​​​​​​​Illinois providers pledge to offer more transplant surgeries

surgery
Providers in Illinois have pledged to increase their transplantation activity and are encouraging more people to become organ donors.

Hospitals and health systems in Illinois are committed to increasing their transplant activities to better reach patients across the state.

Representatives from several different systems and facilities in the state came together in Chicago earlier this week to push for organ donation awareness and explain how they plan to help more people get transplants, reported the Chicago Tribune.

Rush University Medical Center, for instance, revealed it intends to double the number of kidney transplants it performs from living donors in the next three years. The 664-bed academic facility also plans to use at least 40 kidneys from patients declared brain dead, or whose hearts have stopped. Northwestern Medicine also plans to expand its programs for living donors, according to the article, and will continue investing in research to grow new organs for patients.

"Imagine a world where patients in need of organs can have a customized organ built just in time," Michael Abecassis, M.D., director of Northwestern's Comprehensive Transplant Center, told the Tribune. "We do it with cars. We should be able to do it with organs."

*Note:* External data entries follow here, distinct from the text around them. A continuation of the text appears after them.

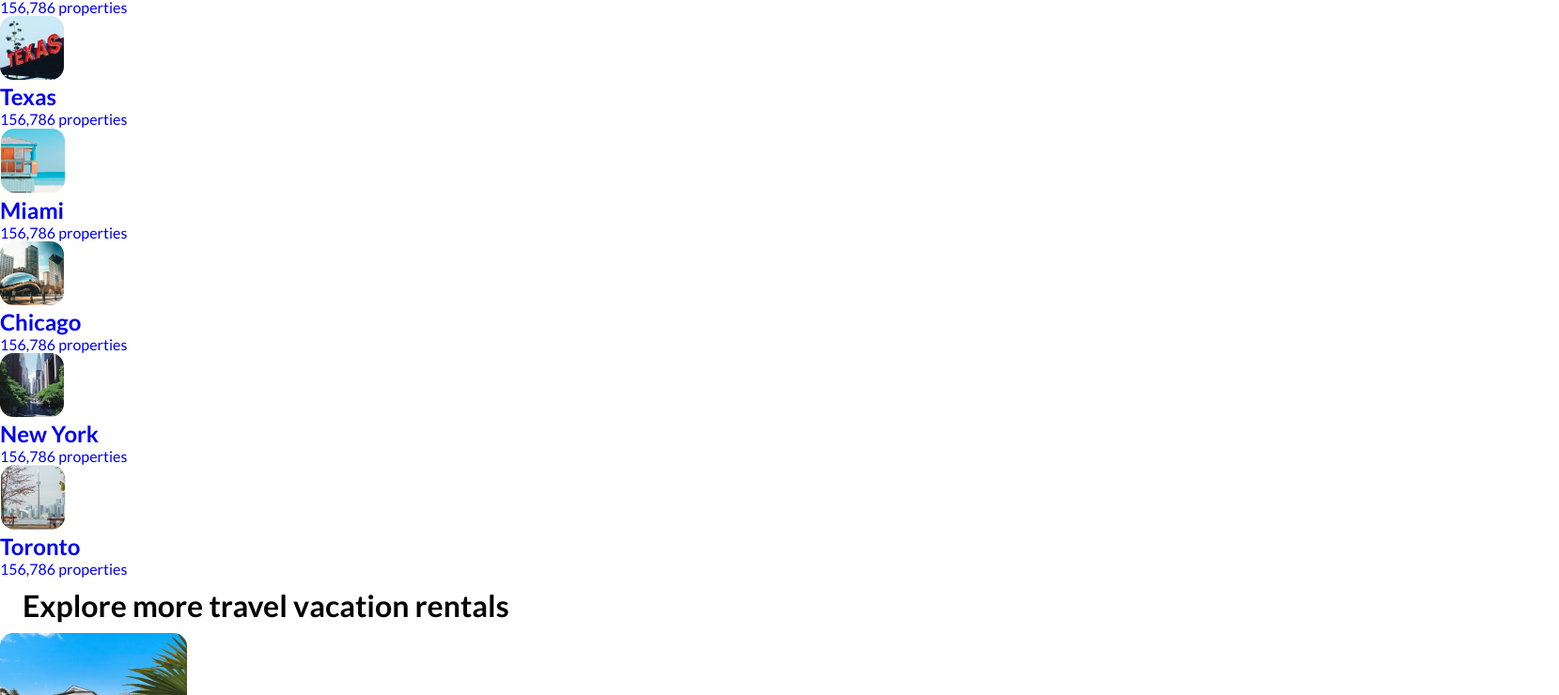
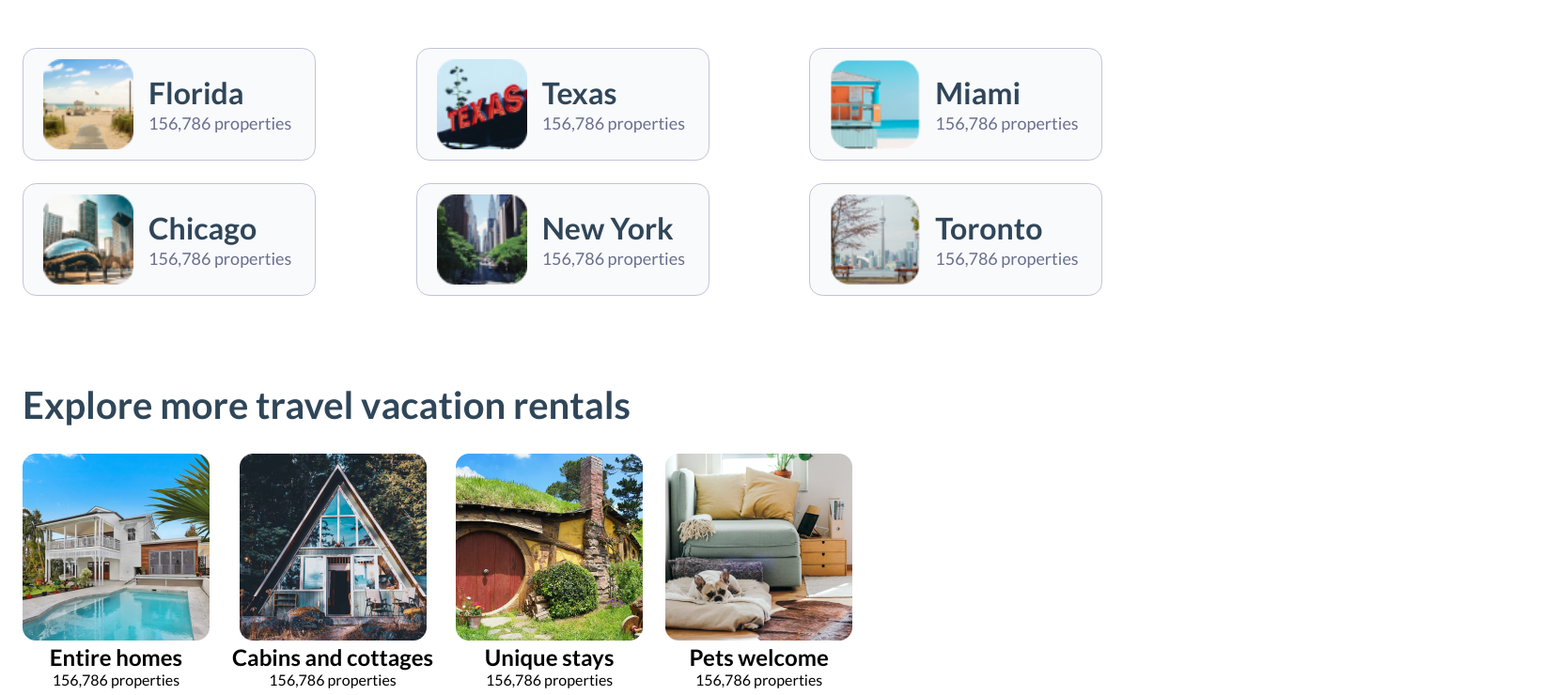
Before and after one commit to xstapix/bindle, a React (Create React App) app: page / in a window 1280 px wide. Shown: the part 948-1688 px from the top of the page at 94% size, 1659 px wide, since content can reach past the window. Built offline with nearby package versions, Linux system fonts and the light colour scheme.

Commit message:
add calendar, guest in desktop version

```diff
--- a/src/components/Calendar.jsx
+++ b/src/components/Calendar.jsx
@@ -20,11 +20,10 @@ const CalendarComponent = () => {
   const handlerCalendar = () => {
     if (calendarActive) {
       setCalendarActive(false)
-      document.body.style.overflow = 'visible'
+      // document.body.style.overflow = 'visible'
     } else {
-
       setCalendarActive(true)
-      document.body.style.overflow = 'hidden'
+      // document.body.style.overflow = 'hidden'
     }
     dispatch(setData({
       checkIn: value[0].toLocaleDateString(),
@@ -42,6 +41,19 @@ const CalendarComponent = () => {
           </svg>
         </div>
         <div className='color-696F8C'>When does it start?</div>
+        <div className={calendarActive ? 'S_Active' : 'S_None'}>
+          <div className='settingBackground' onClick={handlerCalendar}>
+            <div className="filterS" onClick={(event) => event.stopPropagation()}>
+              <div className='container'>
+                <Calendar
+                  onChange={onChange}
+                  value={value}
+                  locale='en'
+                  selectRange={true}/>
+              </div>
+            </div>
+          </div>
+        </div>
       </div>
       <div className="calendar_mobil">
         <div className='DF_JS_AC'>
@@ -58,8 +70,6 @@ const CalendarComponent = () => {
             {checkOut ? checkOut : 'Check Out'}
           </div>
         </div>
-      </div>
-
         <div className={calendarActive ? 'S_Active' : 'S_None'}>
           <div className='settingBackground' onClick={handlerCalendar}>
             <div className="filterS" onClick={(event) => event.stopPropagation()}>
@@ -73,6 +83,7 @@ const CalendarComponent = () => {
             </div>
           </div>
         </div>
+      </div>
     </>
   )
 }
--- a/src/components/Calendar.sass
+++ b/src/components/Calendar.sass
@@ -93,6 +93,7 @@ $fontSizeHeaders: 40px
   font-size: 15px
   line-height: 24px
   color: #304659
+  cursor: pointer
 
 .react-calendar__tile--active
   width: 28px
--- a/src/components/Guest.sass
+++ b/src/components/Guest.sass
@@ -9,46 +9,48 @@ $fontSizeHeaders: 40px
 .color-696F8C
     color: #696F8C
 
-@media (max-width: 428px)
-  .width-100
-    width: 100%
-  .fw-Bold
-    font-weight: $fontBold
-  .fz-17
-    font-size: 17px
-  .fz-13
-    font-size: 13px
-  .lh-16
-    line-height: 16px
-  .color-304659
-    color: #304659
-  .color-696F8C
-    color: #696F8C
-  .color-ffffff
-    color: #ffffff
-  .BG-F9FAFC
-    background: #C1C4D6
-  .BG-3A6AD5
-    background: #3A6AD5
-  .boxShadow-0_5_11
-    box-shadow: 0px 5.68814px 11.3763px rgba(58, 106, 213, 0.2)
-  .padding-5
-    padding: 5px
-  .padding-15
-    padding: 15px
-  .DF
-    display: flex
-  .br_radius-284
-    border-radius: 2.84px
-  .br_radius-14
-    border-radius: 14.22px
-  .br-none
-    border: none
-  .margin-0_22
-    margin: 0 22px
-  .margin-0_0_24
-    margin: 0 0 24px
-  .margin-24_0_0
-    margin: 24px 0 0
-  .margin-0_2_0
-    margin: 5px 2.5px 0 !important
+// @media (max-width: 428px)
+.width-100
+  width: 100%
+.fw-Bold
+  font-weight: $fontBold
+.fz-17
+  font-size: 17px
+.fz-13
+  font-size: 13px
+.lh-16
+  line-height: 16px
+.color-304659
+  color: #304659
+.color-696F8C
+  color: #696F8C
+.color-ffffff
+  color: #ffffff
+.BG-F9FAFC
+  background: #C1C4D6
+.BG-3A6AD5
+  background: #3A6AD5
+.boxShadow-0_5_11
+  box-shadow: 0px 5.68814px 11.3763px rgba(58, 106, 213, 0.2)
+.padding-5
+  padding: 5px
+.padding-15
+  padding: 15px
+.DF
+  display: flex
+.br_radius-284
+  border-radius: 2.84px
+.br_radius-14
+  border-radius: 14.22px
+.br-none
+  border: none
+.margin-0_22
+  margin: 0 22px
+.margin-0_0_24
+  margin: 0 0 24px
+.margin-24_0_0
+  margin: 24px 0 0
+.margin-0_0_0_50
+  margin: 0 0 0 50px
+.margin-0_2_0
+  margin: 5px 2.5px 0 !important
--- a/src/pages/HomePage.sass
+++ b/src/pages/HomePage.sass
@@ -93,6 +93,62 @@ $fontSizeHeaders: 40px
   color: #304659
   margin: 0 0 8px
 
+.table_of_contents
+  margin: 72px 0 8px
+  font-weight: $fontBold
+  font-size: 40px
+  line-height: 48px
+  color: #304659
+
+.list-stays
+  max-width: 1300px
+  margin: 54px auto 0 !important
+  padding: 10px 24px
+  display: grid
+  grid-template-columns: 1fr 1fr 1fr
+  grid-gap: 24px
+  margin: 10px 0 40px 31px
+
+.list-stays a
+  width: 312px
+
+.list-stays section
+  width: 312px
+  display: inline-flex
+  align-items: center
+  background: #F9FAFC
+  border: 0.711017px solid #C1C4D6
+  border-radius: 14.2203px
+  padding: 11px 0 11px 21px
+
+.plug
+  width: 96px
+  height: 96px
+
+.place-text
+  margin: 0 0 0 16px
+
+.place-text h1
+  font-size: 32px
+  font-weight: $fontBold
+  line-height: 40px
+  color: #304659
+
+.place-text p
+  font-weight: $fontRegular
+  font-size: 18px
+  line-height: 24px
+  color: #696F8C
+
+.more_travel, .recommended, .gallery
+  display: flex
+  max-width: 1300px
+  margin: 0 auto
+  padding: 10px 24px
+
+.more_travel section
+  margin: 0 24px 0 0
+  text-align: center
 
 @media (max-width: 428px)
   .list-stays::-webkit-scrollbar, .more_travel::-webkit-scrollbar, .gallery::-webkit-scrollbar, .recommended::-webkit-scrollbar, .amenityBody::-webkit-scrollbar
@@ -165,10 +221,8 @@ $fontSizeHeaders: 40px
   .borderR-12
     border-radius: 12.0543px
 
-  main
-    margin: 40px 0 0
-
   .table_of_contents
+    margin: 0
     font-size: 20px
     line-height: 24px
     color: #304659
@@ -179,11 +233,15 @@ $fontSizeHeaders: 40px
     color: #696F8C
 
   .list-stays
+    margin: 0 !important
     display: grid
     grid-template-columns: 1fr 1fr 1fr
     grid-gap: 24px
     overflow: scroll
     margin: 10px 0 40px 31px
+
+  .list-stays a
+    width: 222px
 
   .list-stays section
     width: 222px
@@ -199,6 +257,9 @@ $fontSizeHeaders: 40px
     height: 68px
     margin: 0 11px 0 0
 
+  .place-text
+    margin: 0
+
   .place-text h1
     font-size: 20px
     line-height: 24px
@@ -211,9 +272,7 @@ $fontSizeHeaders: 40px
     color: #696F8C
 
   .more_travel, .recommended, .gallery
-    display: flex
     overflow: scroll
-    margin: 10px 0 40px 31px
 
   .more_travel section
     margin: 0 24px 0 0
--- a/src/pages/Hotels.sass
+++ b/src/pages/Hotels.sass
@@ -10,10 +10,16 @@ $fontSizeHeaders: 40px
 
 .filterS
   position: absolute
-  bottom: -364px
-  top: 110px
-  left: 224px
+  bottom: -365px
   z-index: 102
+  box-shadow: 0px 5.68814px 11.3763px #7070703d
+  border-radius: 14.2203px
+  background-color: #fff
+
+.guestS
+  position: absolute
+  bottom: -180px
+  z-index: 103
   box-shadow: 0px 5.68814px 11.3763px #7070703d
   border-radius: 14.2203px
   background-color: #fff
--- a/src/pages/SingleHotel.sass
+++ b/src/pages/SingleHotel.sass
@@ -1,6 +1,11 @@
 $fontBold: 700
 $fontRegular: 400
 $fontSizeHeaders: 40px
+
+.DF_JS_AC
+  display: flex
+  justify-content: space-between
+  align-items: center
 
 @media (max-width: 428px)
   .favoriteHotel
@@ -21,11 +26,6 @@ $fontSizeHeaders: 40px
 
   .EditPadding
     padding: 24px 28px !important
-
-  .DF_JS_AC
-    display: flex
-    justify-content: space-between
-    align-items: center
 
   .margin24
     margin: 24px 0 !important
```
Also changed, not shown: src/components/Guest.jsx (+78 -5 lines). Lines whose indentation alone changed are shown as unchanged.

RELATED: How Lucile Packard became a leader in pediatric organ transplants

University of Chicago Medicine vowed to increase its transplantation activities by 20% over the next five years, and Loyola University Medical Center will launch a pancreas transplant program at some point this year, according to the article. A bill introduced recently in Illinois’ state legislature would also contribute to the cause, as it would allow 16- and 17-year-olds to register as organ donors when they get their driver's’ licenses or state identification cards.

More than 4,700 patients in Illinois are waiting for a transplant, reported CBS Chicago, and 300 of them will die while they wait for their procedures, making it even more important for key stakeholders to come together and push for more people to become organ donors.

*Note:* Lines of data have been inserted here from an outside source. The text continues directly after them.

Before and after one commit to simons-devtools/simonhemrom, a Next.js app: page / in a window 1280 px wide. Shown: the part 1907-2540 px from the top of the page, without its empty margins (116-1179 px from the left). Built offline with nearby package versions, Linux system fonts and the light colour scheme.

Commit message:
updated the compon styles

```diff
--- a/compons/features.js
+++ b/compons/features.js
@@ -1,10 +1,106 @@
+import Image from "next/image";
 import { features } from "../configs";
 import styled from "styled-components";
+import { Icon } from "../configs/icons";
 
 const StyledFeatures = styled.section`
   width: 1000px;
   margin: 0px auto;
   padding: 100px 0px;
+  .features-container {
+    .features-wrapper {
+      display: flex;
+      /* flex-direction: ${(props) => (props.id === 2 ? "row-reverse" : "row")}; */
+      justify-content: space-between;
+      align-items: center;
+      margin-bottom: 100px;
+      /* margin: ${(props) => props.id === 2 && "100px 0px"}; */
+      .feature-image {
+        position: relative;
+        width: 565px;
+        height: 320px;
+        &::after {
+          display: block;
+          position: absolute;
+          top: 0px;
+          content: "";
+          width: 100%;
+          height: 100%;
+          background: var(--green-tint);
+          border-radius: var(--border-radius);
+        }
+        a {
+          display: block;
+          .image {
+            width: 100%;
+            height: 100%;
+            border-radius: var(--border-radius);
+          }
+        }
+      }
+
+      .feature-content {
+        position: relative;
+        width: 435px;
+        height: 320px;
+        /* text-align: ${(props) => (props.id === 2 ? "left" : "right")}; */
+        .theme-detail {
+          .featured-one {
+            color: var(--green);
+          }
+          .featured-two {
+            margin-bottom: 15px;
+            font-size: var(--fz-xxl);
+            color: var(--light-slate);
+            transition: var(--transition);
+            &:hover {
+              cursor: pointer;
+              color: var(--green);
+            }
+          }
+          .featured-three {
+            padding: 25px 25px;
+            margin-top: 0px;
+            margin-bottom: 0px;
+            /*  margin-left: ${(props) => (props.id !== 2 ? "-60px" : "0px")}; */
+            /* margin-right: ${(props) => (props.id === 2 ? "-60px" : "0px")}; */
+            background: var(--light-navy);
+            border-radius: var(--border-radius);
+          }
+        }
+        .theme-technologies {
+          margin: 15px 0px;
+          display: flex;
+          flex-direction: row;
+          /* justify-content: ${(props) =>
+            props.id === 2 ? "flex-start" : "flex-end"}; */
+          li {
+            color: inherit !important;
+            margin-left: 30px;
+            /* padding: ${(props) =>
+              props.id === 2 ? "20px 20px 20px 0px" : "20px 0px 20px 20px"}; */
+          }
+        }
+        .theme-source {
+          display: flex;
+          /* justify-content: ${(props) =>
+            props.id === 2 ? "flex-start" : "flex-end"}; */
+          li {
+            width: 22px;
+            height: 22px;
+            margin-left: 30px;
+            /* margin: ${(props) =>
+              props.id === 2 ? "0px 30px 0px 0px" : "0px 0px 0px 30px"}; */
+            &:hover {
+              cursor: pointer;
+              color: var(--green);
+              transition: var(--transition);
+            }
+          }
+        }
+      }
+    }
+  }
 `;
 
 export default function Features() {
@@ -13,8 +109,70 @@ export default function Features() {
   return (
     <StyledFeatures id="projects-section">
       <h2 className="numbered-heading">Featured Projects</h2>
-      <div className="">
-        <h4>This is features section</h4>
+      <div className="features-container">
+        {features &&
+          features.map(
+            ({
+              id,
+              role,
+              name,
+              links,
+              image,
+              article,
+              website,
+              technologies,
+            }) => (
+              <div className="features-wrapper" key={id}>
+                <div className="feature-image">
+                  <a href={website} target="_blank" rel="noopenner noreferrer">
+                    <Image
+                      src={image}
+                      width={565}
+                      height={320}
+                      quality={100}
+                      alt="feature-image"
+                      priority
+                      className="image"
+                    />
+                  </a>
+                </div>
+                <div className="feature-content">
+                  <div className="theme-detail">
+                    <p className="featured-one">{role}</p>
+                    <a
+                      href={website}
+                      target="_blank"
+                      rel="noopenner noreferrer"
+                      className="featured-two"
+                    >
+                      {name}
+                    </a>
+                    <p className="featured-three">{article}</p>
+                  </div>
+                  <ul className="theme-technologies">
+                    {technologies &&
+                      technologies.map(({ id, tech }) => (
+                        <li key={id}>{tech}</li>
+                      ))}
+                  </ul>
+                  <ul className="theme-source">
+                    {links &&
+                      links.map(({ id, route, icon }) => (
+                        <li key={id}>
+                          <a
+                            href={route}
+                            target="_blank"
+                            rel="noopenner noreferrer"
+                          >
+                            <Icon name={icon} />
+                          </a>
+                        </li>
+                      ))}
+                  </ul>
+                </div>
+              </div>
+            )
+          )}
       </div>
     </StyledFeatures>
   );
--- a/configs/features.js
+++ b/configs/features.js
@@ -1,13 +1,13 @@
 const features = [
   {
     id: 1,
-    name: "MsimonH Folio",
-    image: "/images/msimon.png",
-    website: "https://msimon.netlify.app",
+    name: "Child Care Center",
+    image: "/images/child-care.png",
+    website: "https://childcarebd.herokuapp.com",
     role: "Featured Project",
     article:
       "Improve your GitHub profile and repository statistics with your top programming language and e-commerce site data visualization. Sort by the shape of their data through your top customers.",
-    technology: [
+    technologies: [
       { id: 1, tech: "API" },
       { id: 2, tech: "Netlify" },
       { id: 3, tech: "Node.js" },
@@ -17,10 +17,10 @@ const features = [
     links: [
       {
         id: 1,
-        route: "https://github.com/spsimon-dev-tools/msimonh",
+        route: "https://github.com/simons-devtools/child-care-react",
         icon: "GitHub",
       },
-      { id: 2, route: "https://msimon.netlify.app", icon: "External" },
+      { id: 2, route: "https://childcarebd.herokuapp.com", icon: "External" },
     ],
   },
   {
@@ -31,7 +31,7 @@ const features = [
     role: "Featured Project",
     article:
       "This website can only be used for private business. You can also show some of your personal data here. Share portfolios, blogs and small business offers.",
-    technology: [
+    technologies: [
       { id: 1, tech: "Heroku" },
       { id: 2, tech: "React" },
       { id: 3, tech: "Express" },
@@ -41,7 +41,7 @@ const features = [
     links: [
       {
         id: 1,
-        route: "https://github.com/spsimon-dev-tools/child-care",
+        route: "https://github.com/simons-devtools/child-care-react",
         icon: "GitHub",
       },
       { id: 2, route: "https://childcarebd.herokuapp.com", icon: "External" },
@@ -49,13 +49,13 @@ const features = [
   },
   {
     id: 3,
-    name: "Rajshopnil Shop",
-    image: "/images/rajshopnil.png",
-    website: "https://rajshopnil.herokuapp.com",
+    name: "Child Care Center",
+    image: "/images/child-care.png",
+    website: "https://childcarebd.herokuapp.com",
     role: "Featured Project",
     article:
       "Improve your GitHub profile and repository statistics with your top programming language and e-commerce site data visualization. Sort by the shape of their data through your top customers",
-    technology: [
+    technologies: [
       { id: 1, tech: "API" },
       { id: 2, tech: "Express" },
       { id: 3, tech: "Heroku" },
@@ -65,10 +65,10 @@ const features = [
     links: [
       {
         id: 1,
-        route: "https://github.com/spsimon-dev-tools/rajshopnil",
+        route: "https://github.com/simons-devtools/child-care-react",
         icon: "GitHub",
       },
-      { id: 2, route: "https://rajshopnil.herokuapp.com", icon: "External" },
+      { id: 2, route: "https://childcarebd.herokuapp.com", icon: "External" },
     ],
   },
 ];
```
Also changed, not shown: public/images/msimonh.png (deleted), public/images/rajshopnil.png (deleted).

“I think it’s about awareness in the community, it’s about partnership with the hospitals, it’s about working hard to find the homes for all of those organs so that we can make more people eligible for donations,” Kevin Cmunt, CEO of Gift of Hope Organ and Tissue Donor Network, told CBS Chicago.

Suggested Articles

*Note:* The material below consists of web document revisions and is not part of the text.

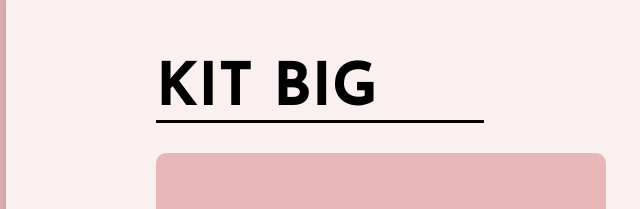
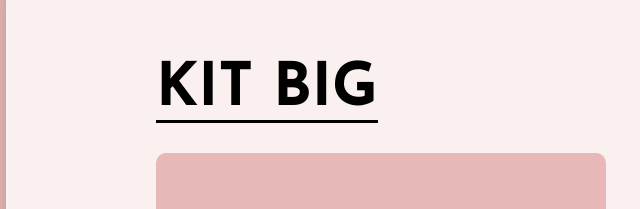
Before and after one commit to Archi-Red/kit2shop, a plain HTML site: page kit.html in a window 1280 px wide. Shown: the part 843-1052 px from the top of the page, 34-674 px from the left. Drawn offline with Linux system fonts and the light colour scheme.

```diff
--- a/kit.html
+++ b/kit.html
@@ -60,7 +60,7 @@
             </div>
 
             <div class="box-product">
-                <h2>kit big</h2>
+                <h2 id="big">kit big</h2>
                 <div class="content-box">
                     <div class="main-img">
                         <img src="img/bigBox/05_-_Black.png" class="pro-img-big" alt="">
--- a/style/kit.css
+++ b/style/kit.css
@@ -62,6 +62,10 @@ body {
     border-bottom: 3px solid black;
     font-size: 60px;
     margin: 30px 0;
+}
+
+#product .box-product #big {
+    width: 222px;
 }
 
 .box-product .main-img {
```
Also changed, not shown: JS/app.js (line endings or trailing spaces).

Uber is moving further into healthcare with a new partnership with startup Grand Rounds enabling some of the largest employers in the U.S. to cover the cost of…

Quartet Health has expanded to two new states with a growing focus on supporting Medicaid beneficiaries with mental health conditions.

Terminally ill patients who request that physicians make decisions for them get more aggressive end-of-life treatment, according to a new study.